### [Task statement]
Whenever the string "communication" turns up in a line of the data below, copy that line.

___ Records provided

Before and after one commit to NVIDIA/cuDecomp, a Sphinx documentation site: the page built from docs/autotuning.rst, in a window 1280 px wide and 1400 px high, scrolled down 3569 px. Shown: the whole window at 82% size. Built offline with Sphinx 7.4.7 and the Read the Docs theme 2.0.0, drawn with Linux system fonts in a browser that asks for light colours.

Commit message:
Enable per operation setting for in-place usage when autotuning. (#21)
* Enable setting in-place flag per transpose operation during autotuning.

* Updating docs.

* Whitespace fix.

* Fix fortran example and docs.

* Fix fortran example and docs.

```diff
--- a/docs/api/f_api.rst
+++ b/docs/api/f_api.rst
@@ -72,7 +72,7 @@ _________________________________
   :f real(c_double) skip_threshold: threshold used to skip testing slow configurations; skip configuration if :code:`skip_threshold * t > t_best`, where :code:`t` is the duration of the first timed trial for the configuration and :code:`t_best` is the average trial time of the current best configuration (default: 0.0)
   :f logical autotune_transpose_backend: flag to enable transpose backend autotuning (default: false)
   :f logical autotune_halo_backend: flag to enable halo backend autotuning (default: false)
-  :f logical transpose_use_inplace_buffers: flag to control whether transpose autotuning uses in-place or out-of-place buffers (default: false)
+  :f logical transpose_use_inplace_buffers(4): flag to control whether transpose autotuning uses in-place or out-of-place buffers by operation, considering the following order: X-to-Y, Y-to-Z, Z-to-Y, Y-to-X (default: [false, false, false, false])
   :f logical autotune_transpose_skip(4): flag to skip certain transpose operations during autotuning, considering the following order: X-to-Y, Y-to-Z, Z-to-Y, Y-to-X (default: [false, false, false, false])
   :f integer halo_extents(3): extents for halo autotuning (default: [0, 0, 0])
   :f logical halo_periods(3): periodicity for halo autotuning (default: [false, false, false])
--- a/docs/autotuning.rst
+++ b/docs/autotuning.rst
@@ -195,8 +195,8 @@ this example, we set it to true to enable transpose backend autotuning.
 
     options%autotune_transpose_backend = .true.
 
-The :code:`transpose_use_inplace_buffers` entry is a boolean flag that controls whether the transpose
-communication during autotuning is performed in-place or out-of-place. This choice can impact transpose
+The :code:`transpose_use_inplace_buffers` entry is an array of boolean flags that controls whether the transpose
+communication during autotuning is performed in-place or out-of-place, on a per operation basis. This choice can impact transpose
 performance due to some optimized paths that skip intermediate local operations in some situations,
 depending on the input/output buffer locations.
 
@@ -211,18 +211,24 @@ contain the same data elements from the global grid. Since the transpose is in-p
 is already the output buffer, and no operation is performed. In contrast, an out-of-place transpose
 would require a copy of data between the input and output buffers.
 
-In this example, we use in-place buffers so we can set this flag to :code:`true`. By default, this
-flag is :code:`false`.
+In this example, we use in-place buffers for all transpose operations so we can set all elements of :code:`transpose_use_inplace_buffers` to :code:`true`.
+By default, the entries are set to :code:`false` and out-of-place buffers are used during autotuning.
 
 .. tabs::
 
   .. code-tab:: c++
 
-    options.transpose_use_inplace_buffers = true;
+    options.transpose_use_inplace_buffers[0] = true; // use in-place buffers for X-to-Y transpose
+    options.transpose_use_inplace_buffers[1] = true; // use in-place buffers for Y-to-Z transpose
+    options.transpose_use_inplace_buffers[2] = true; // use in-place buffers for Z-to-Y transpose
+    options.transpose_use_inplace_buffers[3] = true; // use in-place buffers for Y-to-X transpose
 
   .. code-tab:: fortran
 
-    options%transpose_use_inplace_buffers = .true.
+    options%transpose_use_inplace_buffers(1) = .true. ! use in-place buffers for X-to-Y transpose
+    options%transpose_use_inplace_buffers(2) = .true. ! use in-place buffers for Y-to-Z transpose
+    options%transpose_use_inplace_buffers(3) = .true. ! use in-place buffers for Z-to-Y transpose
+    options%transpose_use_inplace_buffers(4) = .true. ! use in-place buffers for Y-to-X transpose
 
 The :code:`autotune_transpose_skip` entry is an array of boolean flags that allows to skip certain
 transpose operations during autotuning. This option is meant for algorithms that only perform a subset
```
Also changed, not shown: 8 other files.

______

### [Answer to this exercise]
-communication during autotuning is performed in-place or out-of-place. This choice can impact transpose
+communication during autotuning is performed in-place or out-of-place, on a per operation basis. This choice can impact transpose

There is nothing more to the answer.